The interval snapshots are performed on $HOME and $HPCVAULT differ between the two filesystems. The exact snapshot intervals and the number of snapshots retained may change at any time. Do not rely on the existence of a specific snapshot.

Times of the snapshots as listed under the .snapshot directories are given in GMT/UTC. This means, depending on whether daylights saving time is active or not, the 03:00 UTC works out to either 05:00 or 04:00 German time.

At the time of this writing, snapshots were configured as follows:

Interval x Copies retained = covered time span
Snapshot settings for $HOME
30 minutes (every half and full hour) 6 3 hours
2 hours (every odd-numbered hour -- 01:00, 03:00, 05:00, ...) 12 1 day
1 day (at 03:00) 7 1 week
1 week (Sundays at 03:00) 4 4 weeks
Snapshot settings for $HPCVAULT
1 day (at 03:00) 7 1 week
1 week (Sundays at 03:00) 4 4 weeks

Advanced Topics#

Limitations on the number of files#

Please note that having a large number of small files is pretty bad for the filesystem performance.
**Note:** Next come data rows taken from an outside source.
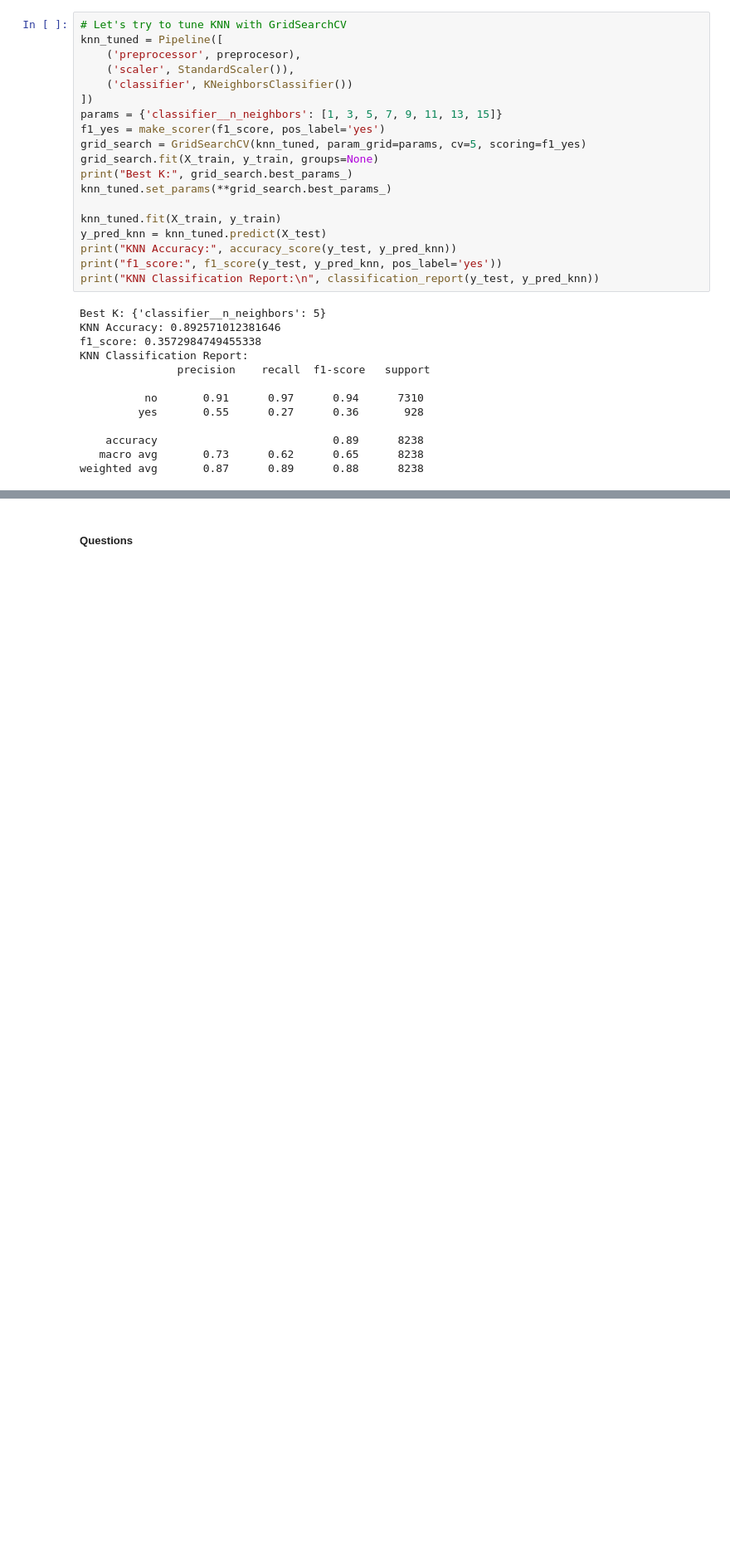
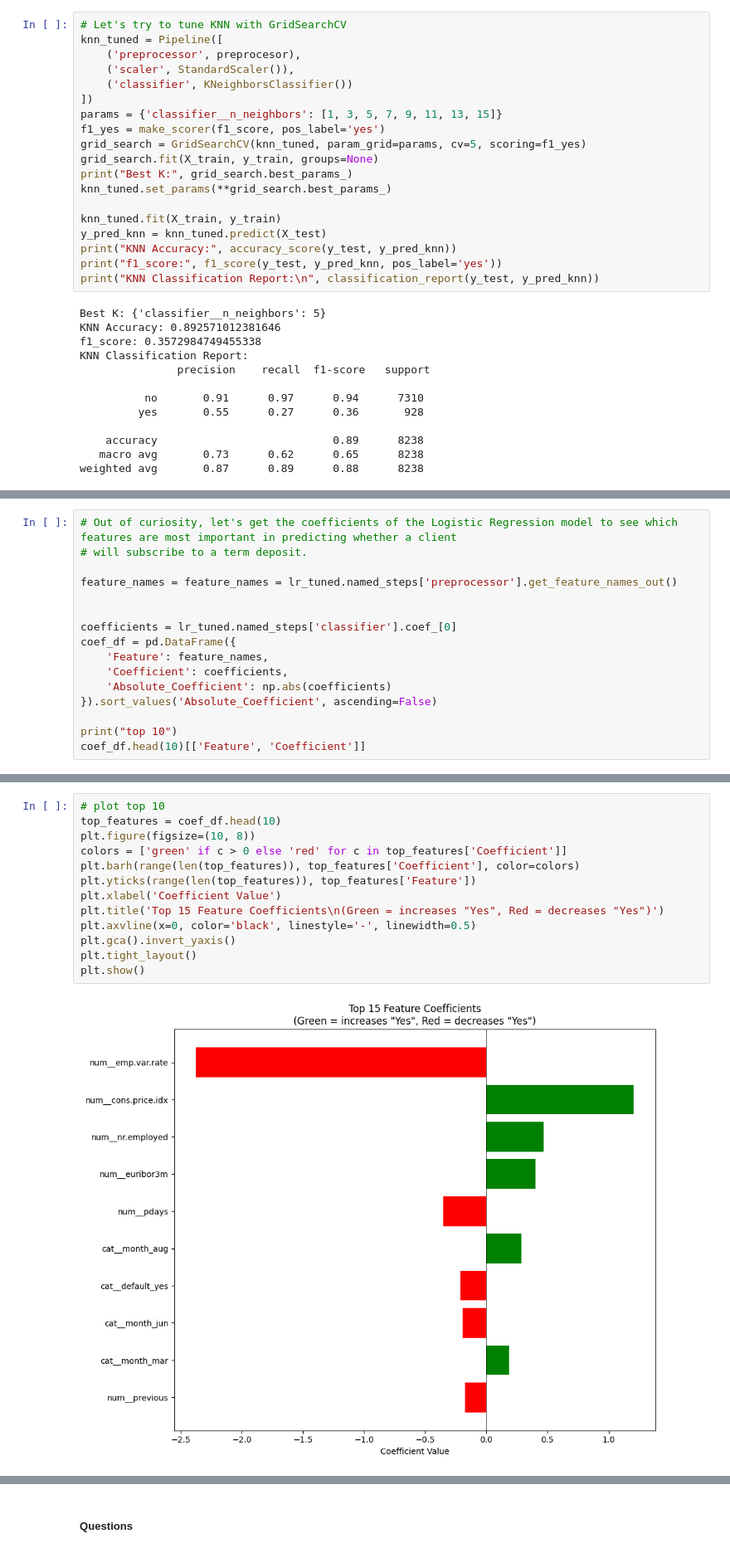
Before and after one commit to coconut808/ML-AI, a Jupyter notebook: Assignment_17.1/prompt_III.ipynb, the cells around one changed output, grey strips where cells are left out. Shown at 83% size. Saved outputs shown, nothing was run; the diff lists cells and outputs as text; blank space fills up the shorter version.

Commit message:
Updating with final model comparisons. Need to add plots.

```diff
--- a/Assignment_17.1/prompt_III.ipynb
+++ b/Assignment_17.1/prompt_III.ipynb
@@ -421,0 +504,16 @@ print("SVM Classification Report:\n", classification_report(y_test, y_pred_svm))
+# %%
+# Out of curiosity, let's get the coefficients of the Logistic Regression model to see which features are most important in predicting whether a client
+# will subscribe to a term deposit.
+
+feature_names = feature_names = lr_tuned.named_steps['preprocessor'].get_feature_names_out()
+
+
+coefficients = lr_tuned.named_steps['classifier'].coef_[0]
+coef_df = pd.DataFrame({
+    'Feature': feature_names,
+    'Coefficient': coefficients,
+    'Absolute_Coefficient': np.abs(coefficients)
+}).sort_values('Absolute_Coefficient', ascending=False)
+
+print("top 10")
+coef_df.head(10)[['Feature', 'Coefficient']]
@@ -421,0 +533,15 @@ print("SVM Classification Report:\n", classification_report(y_test, y_pred_svm))
+# %%
+# plot top 10
+top_features = coef_df.head(10)
+plt.figure(figsize=(10, 8))
+colors = ['green' if c > 0 else 'red' for c in top_features['Coefficient']]
+plt.barh(range(len(top_features)), top_features['Coefficient'], color=colors)
+plt.yticks(range(len(top_features)), top_features['Feature'])
+plt.xlabel('Coefficient Value')
+plt.title('Top 15 Feature Coefficients\n(Green = increases "Yes", Red = decreases "Yes")')
+plt.axvline(x=0, color='black', linestyle='-', linewidth=0.5)
+plt.gca().invert_yaxis()
+plt.tight_layout()
+plt.show()
+# %% [output]
+[figure, added]
```
Also changed, not shown: parts of 15 cells of this notebook.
We have therefore set a limit on the number of files a user is allowed.

That limit is set rather high for $HOME, so that you are unlikely to hit it unless you try to. For $HPCVAULT the file limit is rather tight. If you are running into the file limit, you can always put small files that you don't use regularly into an archive (tar, zip, etc.).

The same limitations apply for the parallel filesystem $FASTTMP.

Access Control Lists (ACLs)#

Besides the normal Unix permissions that you set with chmod (where you can set permissions for the owning user, the owning group, and everyone else), the system also supports more advanced ACLs.

However, they are not done in the traditional (and non-standardized) way with setfacl/getfacl that users of Linux might be familiar with, but in the new standardized way that NFS version 4 uses. You can set these ACLs from an NFS client (e.g. a cluster frontend) under Linux using the nfs4_setfacl and nfs4_getfacl commands. The ACLs are also practically compatible with what Windows does, meaning that you can edit them from a Windows client through the usual explorer interface.

Further Information on HPC storage#

The system serves two functions: It houses the normal home directories of all HPC users, and it provides tape-backed mid- to long-term storage for users data. It is based on Lenovo hardware and IBM software (Spectrum Scale/GPFS) and took up operation in September 2020.

Technical data#

  • 5 file servers, Lenovo ThinkSystem SR650, 128 GB RAM, 100 GB Ethernet
  • 1 archive frontend, Lenovo ThinkSystem SR650, 128 GB RAM, 100 GB Ethernet
  • 1 TSM server, Lenovo ThinkSystem SR650, 512 GB RAM, 100 GB Ethernet
  • IBM TS4500 tape library with currently
    • 8 LTO8 tape drives and two expansion frames
    • 3.370 LTO8 tape slots
    • >700 LTO7M tapes
  • 4 Lenovo DE6000H storage arrays
    • plus 8 Lenovo DE600S expansion units (2 per DE6000H)
    • redundant controllers
    • Usable data capacity: 5 PB for vault, 1 PB for FauDataCloud, and 40 TB for homes